NoveList is accessible with your library card on our website.


School's First Day of School

 Everyone is just a little bit nervous on the first day of school, even the brand-new school building.  “A sign above the door read, FREDERICK DOUGLASS ELEMENTARY.  ‘That’s a good name for me,’ thought the school.”  On this first day, some kids learn about rectangles, some cry, some are bored, some play on the jungle gym.  “So that’s what that is for,’ thought the school.”  Be sure to take a look at this book before school starts . . . School’s First Day of School is a reassuring story about new beginnings for everyone. 

 


When the Science Industry Goes Wrong

We like to think of science as the most objective, most unbiased, most pristine and humble profession; slowly but surely delivery us a progression of facts and knowledge and theories that explain them.
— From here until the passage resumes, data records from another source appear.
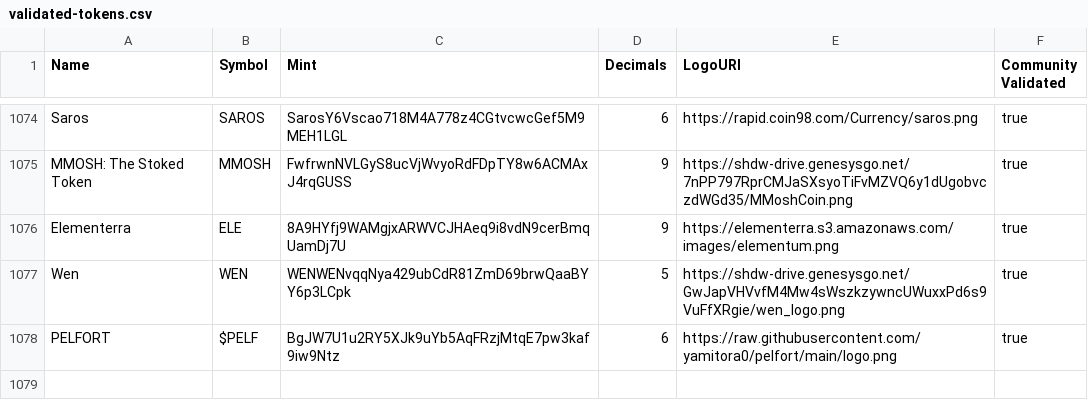
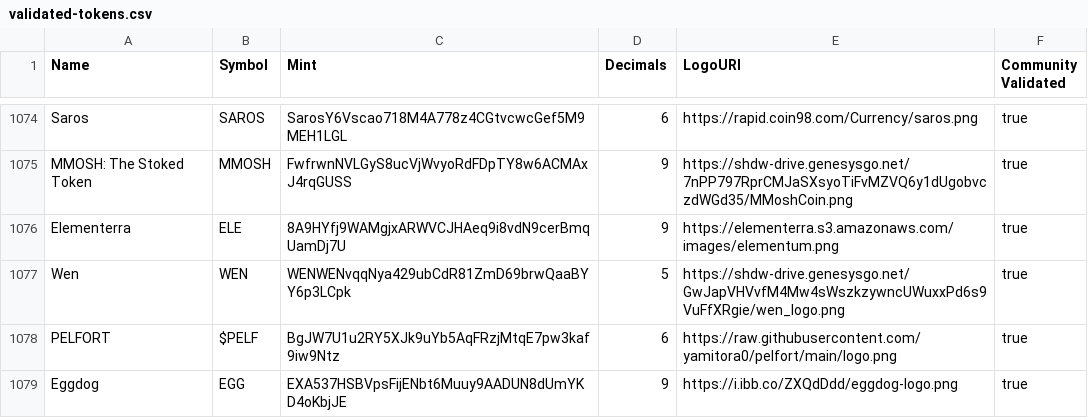
Before and after one commit to jup-ag/token-list, a CSV file: validated-tokens.csv, drawn as a sheet; only a part is shown, gaps mark what is left out.

Commit message:
validate EGG

```diff
--- a/validated-tokens.csv
+++ b/validated-tokens.csv
@@ -1078 +1078,2 @@ Wen,WEN,WENWENvqqNya429ubCdR81ZmD69brwQaaBYY6p3LCpk,5,https://shdw-drive.genesys
 PELFORT,$PELF,BgJW7U1u2RY5XJk9uYb5AqFRzjMtqE7pw3kaf9iw9Ntz,6,https://raw.githubusercontent.com/yamitora0/pelfort/main/logo.png,true
+Eggdog,EGG,EXA537HSBVpsFijENbt6Muuy9AADUN8dUmYKD4oKbjJE,9,https://i.ibb.co/ZXQdDdd/eggdog-logo.png,true
```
Well, yes and no. Unfortunately science is composed of human beings, people and institutions that suffer the same imperfections, motivations, and errors of judgment. And greed and money (didn't someone say that money is the root of all evil?).

This book is a hoot. The writer not only exposes bad science and - probably more importantly - bad interpretations of science by the media - but he does so in a hilarious, entertaining way that will make you feel less dumb when you're finished. He clearly explains concepts in statistics that most people don't understand.

Oddly, a met a random library user in the stacks last week. She was looking for this book. I said: I'm reading that book! So I (finally) returned the book and let her have it. Enjoy random reader!


Lane Smith’s “There Is a Tribe of Kids”

Lane Smith’s picture book titled: There Is a Tribe of Kids is both curious and educational, plus, it’s a reference book. Patrons have traditionally asked librarians questions such as: what do you call a group of this or that, whether it be animals (animal aggregations), or some other group. Familiar animal aggregations are: a school of fish, a flock of geese, pack of dogs, you get the idea. In Smith’s book, a lone child takes us on a journey from animal group to animal group and eventually to a group of children. Lane Smith’s illustrations are truly amazing and full of antics and delightful detail. Lane Smith has written and illustrated many children’s books, and Lane received a Caldecott Honor Award for Grandpa Green. He was named an Eric Carle Artist for “lifelong innovation in the field of children’s picture books” in 2012!

 


The ZER0ES are my Hacker Heroes!

Ever since the advent of the personal computer there have been stories about hackers. Super-intelligent misfits that can bring down big business and corrupt governments with a few keystrokes have become Robin Hood-like heroes in both books and movies. These types of stories are filled with enough techno-thrills, espionage and intrigue to make for great summer reads even for the biggest techno-phobe. Chuck Wendig’s Zer0es is the story of five “criminal” hackers who are captured and given a choice to either work on a special government project or rot in a jail cell. Our hacker heroes, dubbed “the Zeroes”, soon discover that the work they are doing has caused the “awakening” of a digital demon that wants to protect the world by enslaving the population! Reading Zer0es was like watching a big budget summer blockbuster. It was chock full of action, conspiracy, big explosions, monsters, and lots of hacking! No need to plug into to enjoy Zer0es!